Congratulations to Virginia Gori for her successful application for an EPSRC Doctoral Prize Fellowship
UCL-Energy researcher Virginia Gori has been awarded an EPSRC Doctoral Prize Fellowship to study ‘Bayesian Building Physics: The Rapid Characterisation of Dynamic Building Heat Loss’. This award supports fellowships of two years’ duration for exceptional researchers who have recently finished an EPSRC-funded PhD. They are prestigious fellowships that are intended to provide support for outstanding candidates who are beginning to develop independent research careers.
Virginia completed her PhD with the EPSRC Centre for Doctoral Training in Energy Demand (LoLo), developing a novel grey-box dynamic method for the characterisation of the thermophysical performance of in-situ building elements. She said:

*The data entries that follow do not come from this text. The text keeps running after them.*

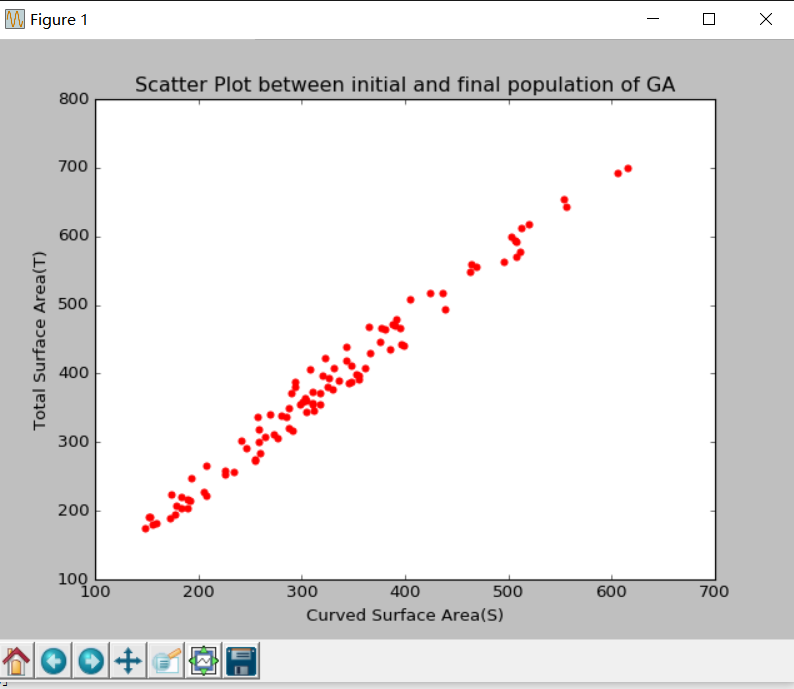
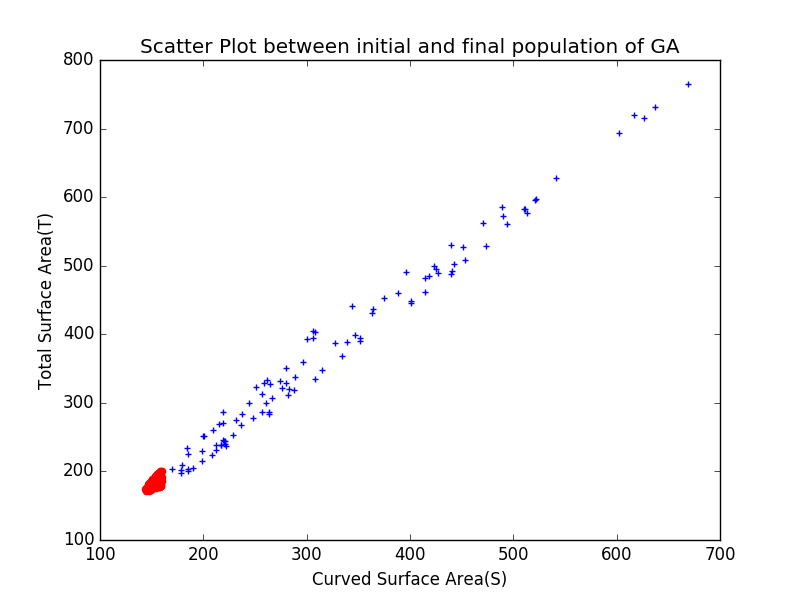
submit for regrade

diff --git a/code/4/ga/pwang13.py b/code/4/ga/pwang13.py
@@ -161,6 +161,12 @@ class Problem(O):
                 # return point
 
 
+
+cone = Problem()
+# point = cone.generate_one()
+# cone.evaluate(point)
+# print (point)
+
 def populate(problem, size):
     population = []
     # TODO 6: Create a list of points of length 'size'
@@ -174,7 +180,7 @@ def populate(problem, size):
 def crossover(mom, dad):
     # TODO 7: Create a new point which contains decisions from
     # the first half of mom and second half of dad
-    print(mom.decisions)
+    # print(mom.decisions)
     n = len(mom.decisions)
     return Point(mom.decisions[:n // 2] + dad.decisions[n // 2:])
 
@@ -196,13 +202,17 @@ def bdom(problem, one, two):
     # TODO 9: Return True/False based on the definition
     # of bdom above.
     # print(objs_one, objs_two)
-    if (objs_two[1] == objs_one[1]):
-        if (objs_one[0] <= objs_two[0]):
-            return True
-    if (objs_one[0] == objs_two[0]):
-        if (objs_one[1] <= objs_two[1]):
-            return True
-    return False
+    first = True
+    second = False
+    for i, _ in enumerate(problem.objectives):
+        if ((first is True) & gt(one.objectives[i], two.objectives[i])):
+            first = False
+        elif (not second & (one.objectives[i] is not two.objectives[i])):
+            second = True
+
+        dominates = first & second
+
+        return dominates
 
 
 def fitness(problem, population, point):
@@ -213,7 +223,7 @@ def fitness(problem, population, point):
     # For example point dominates 5 members of population,
     # then fitness of point is 5.
     for p in population:
-        if bdom(problem, p, point):
+        if bdom(problem, point, p):
             dominates += 1
     return dominates
 
@@ -223,18 +233,28 @@ def elitism(problem, population, retain_size):
     # of the points and return the top 'retain_size' points of the population
     fitnesses = []
     for n in population:
-    	fitnesses.append((n, fitness(problem, population, n)))
+        fitnesses.append((n, fitness(cone, population, n)))
 
-    fitnesses = sorted(fitnesses, key=lambda x: x[1])
+    fitnesses = sorted(fitnesses, key=lambda x: x[1], reverse = True)
 
     results = []
     for x in fitnesses:
-    	results.append(x[0])
+        results.append(x[0])
 
     return results[:retain_size]
 
-
-
+# pop = populate(cone,5)
+# print(pop)
+#
+# mom = cone.generate_one()
+# dad = cone.generate_one()
+# print(mom)
+# print(dad)
+# print(crossover(mom,dad))
+#
+# print(crossover(pop[0],pop[1]))
+# print(bdom(cone,pop[0],pop[1]))
+# print(elitism(cone, pop, 3))
 
 def ga(pop_size=100, gens=250):
     problem = Problem()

“Being part of a cutting-edge yet supportive environment like the Physical Characterisation of Buildings research group, the EPSRC LoLo CDT and the UCL Energy Institute has given me opportunities that have been a major factor in this success – I’m very grateful to everyone I’ve interacted with during the past four years.”
Virginia’s fellowship research will build on and expand a combination of methods and techniques pioneered during her doctoral studies as part of the “Physical Characterisation of Buildings” group led by Dr Cliff Elwell at the UCL Energy Institute. She proposes a novel dynamic method for the rapid and robust characterisation of building heat loss. It aims at reducing the time, disruption and cost for performance characterisation of buildings using in-situ measurements. This could help to address the performance gap between the expected and real energy use of buildings that is often observed and could widen the application of as-built testing, potentially providing new regulatory and business opportunities.
Dr Cliff Elwell, Deputy Director of LoLo said:
“We are delighted that Virginia has been awarded an EPSRC Doctoral Prize Fellowship. This is an excellent opportunity to develop her research on a topic that has the potential for significant impact. Virginia has played a very active role in the CDT, though peer-to-peer learning, engaging with industry, policy makers and the public. We believe she has a bright future and look forward to working with her at UCL-Energy for a further 2 years”